Exercise directions — Copy whichever lines of the data hold the word "Enable".

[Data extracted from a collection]
::::

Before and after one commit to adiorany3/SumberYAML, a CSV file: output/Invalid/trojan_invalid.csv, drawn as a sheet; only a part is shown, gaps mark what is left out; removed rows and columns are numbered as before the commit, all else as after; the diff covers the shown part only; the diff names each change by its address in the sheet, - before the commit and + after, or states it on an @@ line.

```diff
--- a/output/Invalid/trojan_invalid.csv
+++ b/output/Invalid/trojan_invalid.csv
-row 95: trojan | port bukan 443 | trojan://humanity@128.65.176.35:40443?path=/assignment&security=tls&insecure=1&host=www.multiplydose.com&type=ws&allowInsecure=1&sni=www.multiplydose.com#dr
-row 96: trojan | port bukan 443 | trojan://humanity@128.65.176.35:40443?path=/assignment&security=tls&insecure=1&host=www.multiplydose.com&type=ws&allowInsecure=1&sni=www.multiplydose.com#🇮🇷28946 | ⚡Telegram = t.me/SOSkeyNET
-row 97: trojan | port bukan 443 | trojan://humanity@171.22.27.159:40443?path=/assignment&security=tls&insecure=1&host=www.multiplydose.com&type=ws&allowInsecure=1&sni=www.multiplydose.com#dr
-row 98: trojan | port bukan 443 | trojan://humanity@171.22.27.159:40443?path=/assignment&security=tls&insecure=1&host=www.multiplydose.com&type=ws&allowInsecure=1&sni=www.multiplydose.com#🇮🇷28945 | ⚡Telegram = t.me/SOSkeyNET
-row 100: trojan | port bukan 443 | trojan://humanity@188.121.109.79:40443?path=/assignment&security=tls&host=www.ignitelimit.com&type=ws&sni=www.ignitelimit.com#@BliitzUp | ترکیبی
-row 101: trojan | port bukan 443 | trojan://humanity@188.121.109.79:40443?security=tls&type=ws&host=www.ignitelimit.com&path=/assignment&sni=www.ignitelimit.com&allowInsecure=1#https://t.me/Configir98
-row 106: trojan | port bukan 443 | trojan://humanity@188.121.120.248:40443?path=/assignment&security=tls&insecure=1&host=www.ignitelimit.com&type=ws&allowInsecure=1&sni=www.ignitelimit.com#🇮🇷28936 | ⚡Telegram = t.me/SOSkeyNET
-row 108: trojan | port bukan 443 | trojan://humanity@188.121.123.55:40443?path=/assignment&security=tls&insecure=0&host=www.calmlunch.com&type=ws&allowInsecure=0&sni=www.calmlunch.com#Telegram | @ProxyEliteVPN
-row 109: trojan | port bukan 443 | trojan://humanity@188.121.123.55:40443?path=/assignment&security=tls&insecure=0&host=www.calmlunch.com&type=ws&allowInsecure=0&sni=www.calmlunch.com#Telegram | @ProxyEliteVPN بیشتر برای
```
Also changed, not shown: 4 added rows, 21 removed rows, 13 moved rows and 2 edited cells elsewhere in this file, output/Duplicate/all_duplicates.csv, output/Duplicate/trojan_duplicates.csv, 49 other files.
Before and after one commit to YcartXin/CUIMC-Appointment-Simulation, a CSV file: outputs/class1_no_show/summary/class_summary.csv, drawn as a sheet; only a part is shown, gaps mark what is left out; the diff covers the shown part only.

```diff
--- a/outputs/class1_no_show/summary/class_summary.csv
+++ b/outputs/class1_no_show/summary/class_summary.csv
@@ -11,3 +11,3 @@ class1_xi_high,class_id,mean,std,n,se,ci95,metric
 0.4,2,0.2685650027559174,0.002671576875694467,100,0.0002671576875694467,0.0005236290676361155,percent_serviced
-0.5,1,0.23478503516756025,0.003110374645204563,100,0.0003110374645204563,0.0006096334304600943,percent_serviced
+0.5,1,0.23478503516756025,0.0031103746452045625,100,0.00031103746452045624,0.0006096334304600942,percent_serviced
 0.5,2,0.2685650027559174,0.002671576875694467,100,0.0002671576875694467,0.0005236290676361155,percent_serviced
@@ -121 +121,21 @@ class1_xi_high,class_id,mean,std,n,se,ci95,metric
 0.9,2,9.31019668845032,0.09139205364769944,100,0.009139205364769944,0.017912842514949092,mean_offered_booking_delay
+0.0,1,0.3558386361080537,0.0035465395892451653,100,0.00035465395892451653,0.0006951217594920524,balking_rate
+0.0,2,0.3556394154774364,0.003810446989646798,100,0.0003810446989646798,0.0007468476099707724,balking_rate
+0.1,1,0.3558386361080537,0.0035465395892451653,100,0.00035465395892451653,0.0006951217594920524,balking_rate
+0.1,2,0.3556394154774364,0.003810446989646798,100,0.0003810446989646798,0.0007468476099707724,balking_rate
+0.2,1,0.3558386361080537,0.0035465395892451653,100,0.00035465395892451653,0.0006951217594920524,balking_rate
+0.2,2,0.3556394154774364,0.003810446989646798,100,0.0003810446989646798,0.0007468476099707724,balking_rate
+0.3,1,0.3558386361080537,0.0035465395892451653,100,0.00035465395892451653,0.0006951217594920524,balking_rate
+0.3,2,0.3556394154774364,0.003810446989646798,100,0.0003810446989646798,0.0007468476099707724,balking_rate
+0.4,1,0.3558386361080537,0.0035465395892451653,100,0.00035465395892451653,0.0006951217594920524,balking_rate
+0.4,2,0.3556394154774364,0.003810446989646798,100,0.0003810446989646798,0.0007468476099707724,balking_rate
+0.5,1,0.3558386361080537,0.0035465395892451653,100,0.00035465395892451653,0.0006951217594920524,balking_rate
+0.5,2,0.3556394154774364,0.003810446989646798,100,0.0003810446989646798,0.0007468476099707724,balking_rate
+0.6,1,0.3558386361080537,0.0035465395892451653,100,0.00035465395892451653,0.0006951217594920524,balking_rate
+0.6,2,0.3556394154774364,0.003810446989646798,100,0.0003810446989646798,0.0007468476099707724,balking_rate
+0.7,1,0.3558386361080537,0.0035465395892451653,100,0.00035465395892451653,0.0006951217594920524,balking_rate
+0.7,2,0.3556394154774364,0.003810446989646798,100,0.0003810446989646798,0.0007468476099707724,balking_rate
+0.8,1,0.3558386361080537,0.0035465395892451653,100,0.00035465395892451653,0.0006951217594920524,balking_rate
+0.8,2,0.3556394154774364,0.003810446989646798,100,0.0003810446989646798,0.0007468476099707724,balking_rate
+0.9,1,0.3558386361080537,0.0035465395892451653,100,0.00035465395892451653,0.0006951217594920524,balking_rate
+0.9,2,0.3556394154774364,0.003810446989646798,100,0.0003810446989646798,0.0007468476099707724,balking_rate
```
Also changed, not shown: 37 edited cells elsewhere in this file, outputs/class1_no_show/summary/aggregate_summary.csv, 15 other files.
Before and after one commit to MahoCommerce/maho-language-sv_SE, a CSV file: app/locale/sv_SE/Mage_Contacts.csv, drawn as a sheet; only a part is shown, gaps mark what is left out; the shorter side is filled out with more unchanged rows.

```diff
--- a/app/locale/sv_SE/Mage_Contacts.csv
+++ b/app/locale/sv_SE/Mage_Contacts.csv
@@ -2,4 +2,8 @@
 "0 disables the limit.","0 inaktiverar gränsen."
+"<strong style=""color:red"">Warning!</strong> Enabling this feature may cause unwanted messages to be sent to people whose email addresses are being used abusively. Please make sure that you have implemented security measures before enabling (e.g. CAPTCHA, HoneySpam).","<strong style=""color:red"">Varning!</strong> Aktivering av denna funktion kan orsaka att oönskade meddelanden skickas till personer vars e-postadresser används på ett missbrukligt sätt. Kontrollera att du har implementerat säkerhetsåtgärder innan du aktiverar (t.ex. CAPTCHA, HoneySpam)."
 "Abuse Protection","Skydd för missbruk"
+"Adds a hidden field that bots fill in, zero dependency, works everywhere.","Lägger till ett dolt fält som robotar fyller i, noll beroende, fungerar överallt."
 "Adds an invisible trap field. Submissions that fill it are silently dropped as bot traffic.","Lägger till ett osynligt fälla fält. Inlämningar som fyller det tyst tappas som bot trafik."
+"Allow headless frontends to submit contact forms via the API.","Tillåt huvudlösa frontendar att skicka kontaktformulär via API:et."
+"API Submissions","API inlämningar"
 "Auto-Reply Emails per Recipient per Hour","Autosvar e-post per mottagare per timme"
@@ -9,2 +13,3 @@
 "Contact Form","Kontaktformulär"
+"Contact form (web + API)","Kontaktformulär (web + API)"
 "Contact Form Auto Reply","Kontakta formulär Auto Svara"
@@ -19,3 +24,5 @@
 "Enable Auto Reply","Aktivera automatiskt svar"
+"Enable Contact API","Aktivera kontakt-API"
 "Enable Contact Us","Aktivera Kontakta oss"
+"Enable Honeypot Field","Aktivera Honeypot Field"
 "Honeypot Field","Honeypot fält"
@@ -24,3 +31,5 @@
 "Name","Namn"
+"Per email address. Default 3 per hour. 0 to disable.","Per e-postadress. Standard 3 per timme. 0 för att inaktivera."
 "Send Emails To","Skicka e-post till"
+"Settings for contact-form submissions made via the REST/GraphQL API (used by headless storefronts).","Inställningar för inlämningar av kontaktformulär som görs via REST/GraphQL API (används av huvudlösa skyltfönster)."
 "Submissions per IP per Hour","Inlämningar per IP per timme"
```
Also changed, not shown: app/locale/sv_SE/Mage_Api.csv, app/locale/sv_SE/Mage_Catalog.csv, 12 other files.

::::

Answer box —
 "Enable Auto Reply","Aktivera automatiskt svar"
+"Enable Contact API","Aktivera kontakt-API"
 "Enable Contact Us","Aktivera Kontakta oss"
+"Enable Honeypot Field","Aktivera Honeypot Field"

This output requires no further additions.